Kyle Swenson, Washington Post, August 8, 2017
After a series of raw-throated public confrontations earlier this year, Charlottesville is bracing for an influx of white nationalists from across the country to Saturday’s “Unite the Right” rally.
But visitors might have a problem nailing down accommodations. As city leaders worked Monday trying to defuse an increasingly tense situation, the lodging rental company Airbnb quietly booted users who it believed were searching for lodging to attend the rally.
The company confirmed they had taken action in a statement to NBC29: “When through out background check processes or from input of our community we identify and determine that there are those who would be pursuing behavior on the platform that would be antithetical to the Airbnb Community Commitment, we seek to take appropriate action including, as in this case, removing them from the platform.”
That stance didn’t sit well with the rally’s organizer, Jason Kessler.
“This is outrageous and should be grounds for a lawsuit,” Kessler told The Washington Post on Monday night. “It’s the racial targeting of white people for their ethnic advocacy.”
The location for the rally, Emancipation Park, was not chosen by accident.

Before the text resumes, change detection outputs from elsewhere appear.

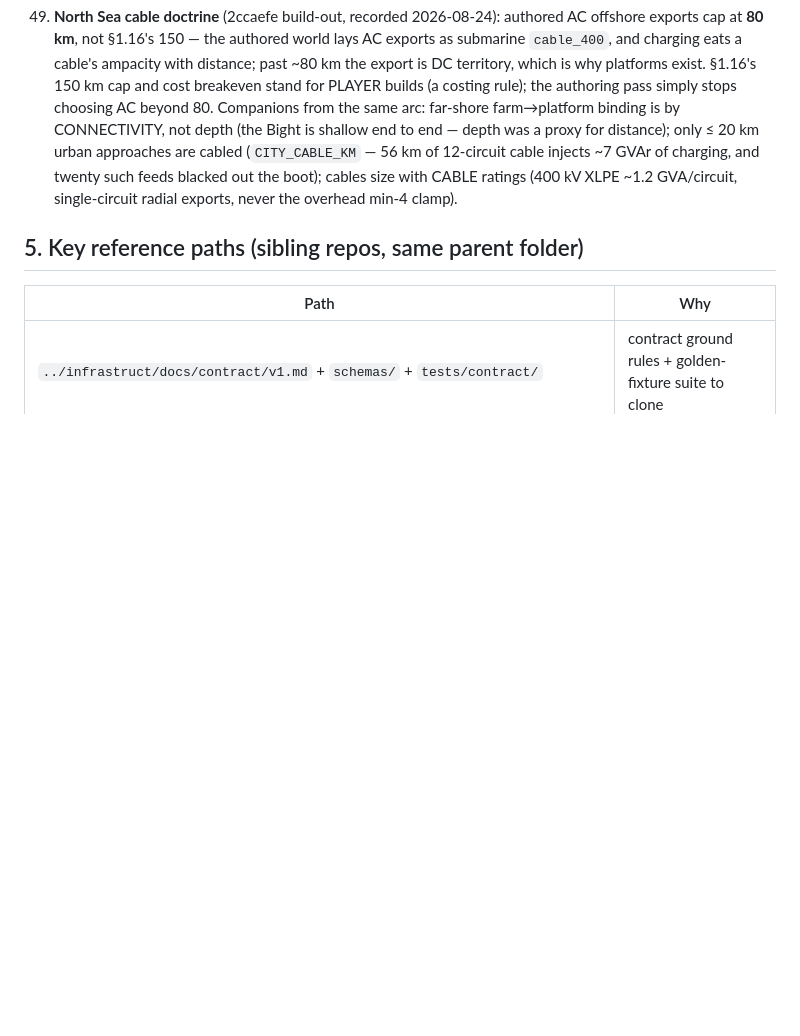
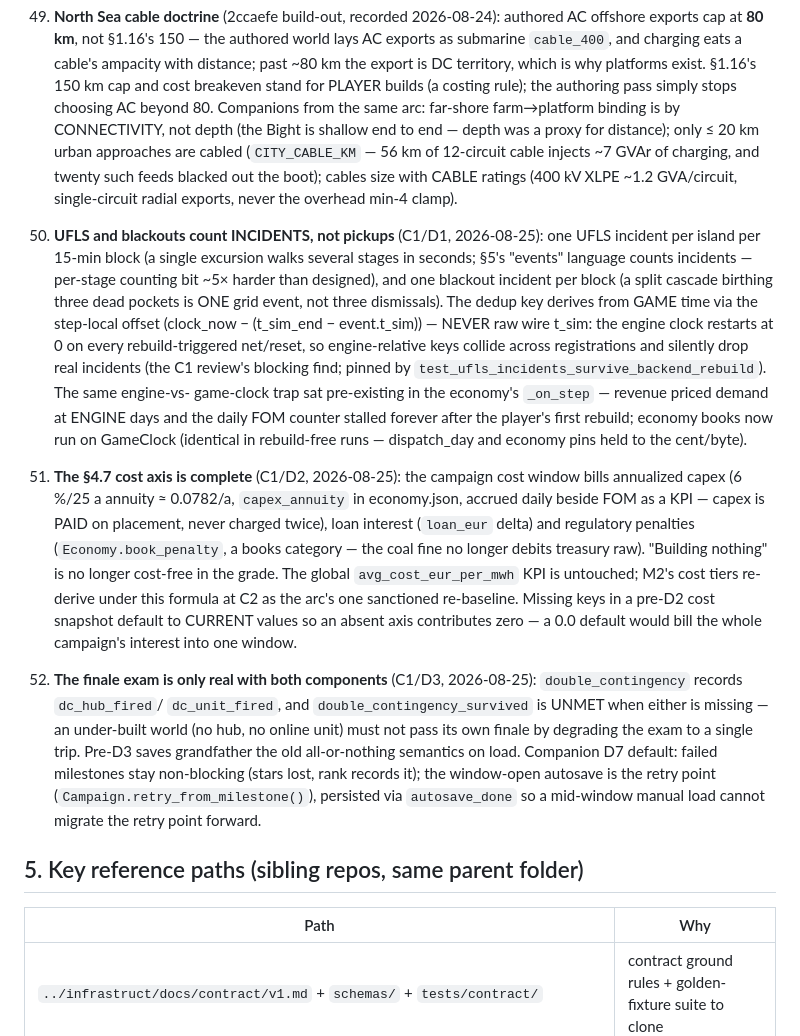
Before and after one commit to markisbell/rttransportflow, a Markdown page: CLAUDE.md, the part around one of its changes. Rendered like a GitHub page; blank space fills up the shorter version.

```diff
--- a/CLAUDE.md
+++ b/CLAUDE.md
@@ -480,6 +480,48 @@ docs/GAME_DESIGN.md.
     with CABLE ratings (400 kV XLPE ~1.2 GVA/circuit, single-circuit
     radial exports, never the overhead min-4 clamp).
 
+50. **UFLS and blackouts count INCIDENTS, not pickups** (C1/D1,
+    2026-08-25): one UFLS incident per island per 15-min block (a single
+    excursion walks several stages in seconds; §5's "events" language
+    counts incidents — per-stage counting bit ~5× harder than designed),
+    and one blackout incident per block (a split cascade birthing three
+    dead pockets is ONE grid event, not three dismissals). The dedup key
+    derives from GAME time via the step-local offset
+    (clock_now − (t_sim_end − event.t_sim)) — NEVER raw wire t_sim: the
+    engine clock restarts at 0 on every rebuild-triggered net/reset, so
+    engine-relative keys collide across registrations and silently drop
+    real incidents (the C1 review's blocking find; pinned by
+    `test_ufls_incidents_survive_backend_rebuild`). The same engine-vs-
+    game-clock trap sat pre-existing in the economy's `_on_step` —
+    revenue priced demand at ENGINE days and the daily FOM counter
+    stalled forever after the player's first rebuild; economy books now
+    run on GameClock (identical in rebuild-free runs — dispatch_day and
+    economy pins held to the cent/byte).
+
+51. **The §4.7 cost axis is complete** (C1/D2, 2026-08-25): the campaign
+    cost window bills annualized capex (6 %/25 a annuity ≈ 0.0782/a,
+    `capex_annuity` in economy.json, accrued daily beside FOM as a KPI —
+    capex is PAID on placement, never charged twice), loan interest
+    (`loan_eur` delta) and regulatory penalties (`Economy.book_penalty`,
+    a books category — the coal fine no longer debits treasury raw).
+    "Building nothing" is no longer cost-free in the grade. The global
+    `avg_cost_eur_per_mwh` KPI is untouched; M2's cost tiers re-derive
+    under this formula at C2 as the arc's one sanctioned re-baseline.
+    Missing keys in a pre-D2 cost snapshot default to CURRENT values so
+    an absent axis contributes zero — a 0.0 default would bill the whole
+    campaign's interest into one window.
+
+52. **The finale exam is only real with both components** (C1/D3,
+    2026-08-25): `double_contingency` records `dc_hub_fired`/
+    `dc_unit_fired`, and `double_contingency_survived` is UNMET when
+    either is missing — an under-built world (no hub, no online unit)
+    must not pass its own finale by degrading the exam to a single trip.
+    Pre-D3 saves grandfather the old all-or-nothing semantics on load.
+    Companion D7 default: failed milestones stay non-blocking (stars
+    lost, rank records it); the window-open autosave is the retry point
+    (`Campaign.retry_from_milestone()`), persisted via `autosave_done`
+    so a mid-window manual load cannot migrate the retry point forward.
+
 ## 5. Key reference paths (sibling repos, same parent folder)
 
 | Path | Why |
```
Also changed, not shown: other parts of CLAUDE.md (+52 -1 lines).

Until February, the 45,435-square-foot green space was originally known as Robert E. Lee Park. When renaming the public park, the Charlottesville City Council also voted to remove the statue of the Confederate general, but it remains in place because of a court injunction that halted its removal, The Post has reported. Another hearing on the matter is slated for later this month.
In May, white nationalists held a torchlit demonstration to oppose the state’s removal; counterprotesters held a candllight vigil the following evening.

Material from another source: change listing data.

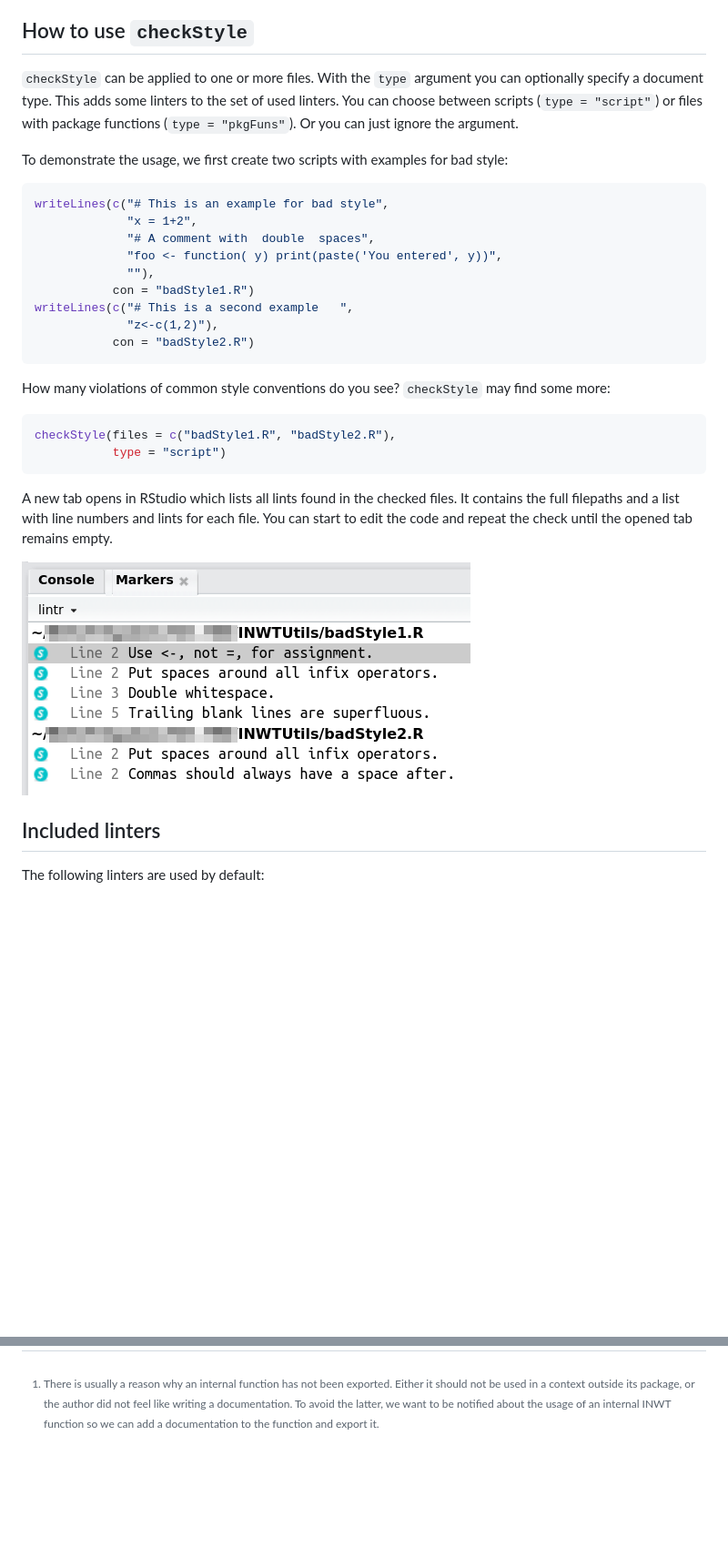
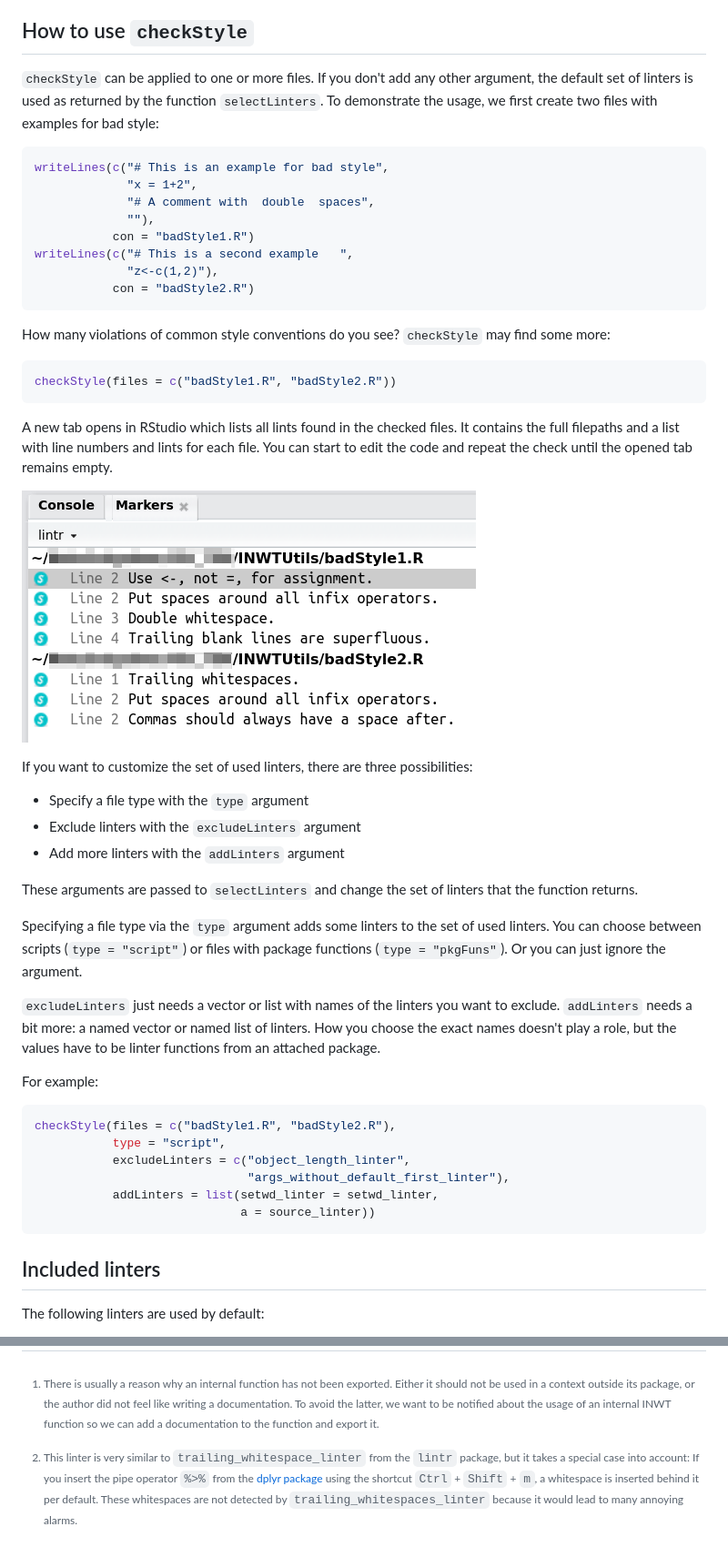
Before and after one commit to radovankavicky/INWTUtils, a Markdown page: README.md, 2 parts joined by grey strips. Shown: that part at 91% size. Rendered like a GitHub page; pictures changed too: vignettes/style_01checkStyleOutput.PNG; blank space fills up the shorter version.

Commit message:
Updated checkStyle vignette

````diff
--- a/README.md
+++ b/README.md
@@ -207,14 +207,10 @@ It's never to late to adapt a good coding style -- and never to early.
 
 ## How to use `checkStyle`
 
-`checkStyle` can be applied to one or more files.
-With the `type` argument you can optionally specify a document type.
-This adds some linters to the set of used linters.
-You can choose between scripts (`type = "script"`) or files with package
-functions (`type = "pkgFuns"`). Or you can just ignore the argument.
-
-To demonstrate the usage, we first create two scripts with examples for bad
-style:
+`checkStyle` can be applied to one or more files. If you don't add any other
+argument, the default set of linters is used as returned by the function
+`selectLinters`. To demonstrate the usage, we first create two files with
+examples for bad style:
 
 
 
@@ -223,7 +219,6 @@ style:
 writeLines(c("# This is an example for bad style",
              "x = 1+2",
              "# A comment with  double  spaces",
-             "foo <- function( y) print(paste('You entered', y))",
              ""),
            con = "badStyle1.R")
 writeLines(c("# This is a second example   ",
@@ -236,8 +231,7 @@ find some more:
 
 
 ```r
-checkStyle(files = c("badStyle1.R", "badStyle2.R"),
-           type = "script")
+checkStyle(files = c("badStyle1.R", "badStyle2.R"))
 ```
 
 A new tab opens in RStudio which lists all lints found in the checked files.
@@ -247,6 +241,40 @@ until the opened tab remains empty.
 
 ![Output produced by `checkStyle`: For each file you see the full path and a
 list of style rule violations (vignettes/lints).](vignettes/style_01checkStyleOutput.PNG)
+
+
+If you want to customize the set of used linters, there are
+three possibilities:
+
+- Specify a file type with the `type` argument
+- Exclude linters with the `excludeLinters` argument
+- Add more linters with the `addLinters` argument
+
+These arguments are passed to `selectLinters` and change the set of linters that
+the function returns.
+
+Specifying a file type via the `type` argument adds some linters to the set of
+used linters.
+You can choose between scripts (`type = "script"`) or files with package
+functions (`type = "pkgFuns"`). Or you can just ignore the argument.
+
+`excludeLinters` just needs a vector or list with names of the linters you want
+to exclude.
+`addLinters` needs a bit more: a named vector or named list of linters. How you
+choose the exact names doesn't play a role, but the values have to be linter
+functions from an attached package.
+
+For example:
+
+
+```r
+checkStyle(files = c("badStyle1.R", "badStyle2.R"),
+           type = "script",
+           excludeLinters = c("object_length_linter",
+                              "args_without_default_first_linter"),
+           addLinters = list(setwd_linter = setwd_linter,
+                             a = source_linter))
+```
 
 
 ## Included linters
@@ -322,3 +358,10 @@ Either it should not be used in a context outside its package, or the author did
 not feel like writing a documentation. To avoid the latter, we want to be
 notified about the usage of an internal INWT function so we can add a
 documentation to the function and export it.
+
+[^b]: This linter is very similar to `trailing_whitespace_linter` from the
+`lintr` package, but it takes a special case into account: If you insert the
+pipe operator `%>%` from the [dplyr package](https://cran.r-project.org/web/packages/dplyr/vignettes/introduction.html)
+using the shortcut `Ctrl` + `Shift` + `m`, a whitespace is inserted behind it
+per default. These whitespaces are not detected by `trailing_whitespaces_linter`
+because it would lead to many annoying alarms.
````
Also changed, not shown: other parts of README.md (+8 -0 lines), 4 other files.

“Unite the Right” is a further escalation of the culture war street theater that city leaders worry may be drawing more notice and participants.
The event’s speakers list is full of free speech provocateurs such as white nationalist Richard Spencer and Augustus Invictus, the self-professed “most dangerous Libertarian in America.”
Just how many attendees all the online attention will pull, however, has been guesswork.
Last weekend, a message popped up on a 4chan board about Airbnb pulling the accounts of Unite the Right goers, according to Gizmodo. “Today a wave of deactivations were handed to out to AirBnB users suspected of attending unite the right,” the 4chan post said. “The email sent to the banned users says they violated an unspecified term of service and that the banning was not reversible or negotiable.”
On Twitter, other attendees reported they also had been booted.
Airbnb’s statement confirming the move noted that in 2016 the company “established the Airbnb Community Commitment reflecting our belief that to make good on our mission of belonging, those who are members of the Airbnb community accept people regardless of their race, religion, national origin, ethnicity, disability, sex, gender identity, sexual orientation, or age.”
[Editor’s Note: Interestingly enough, this write-up, and several others about the same thing, failed to mention that Eric Holder now works for Airbnb. What a coincidence . . .]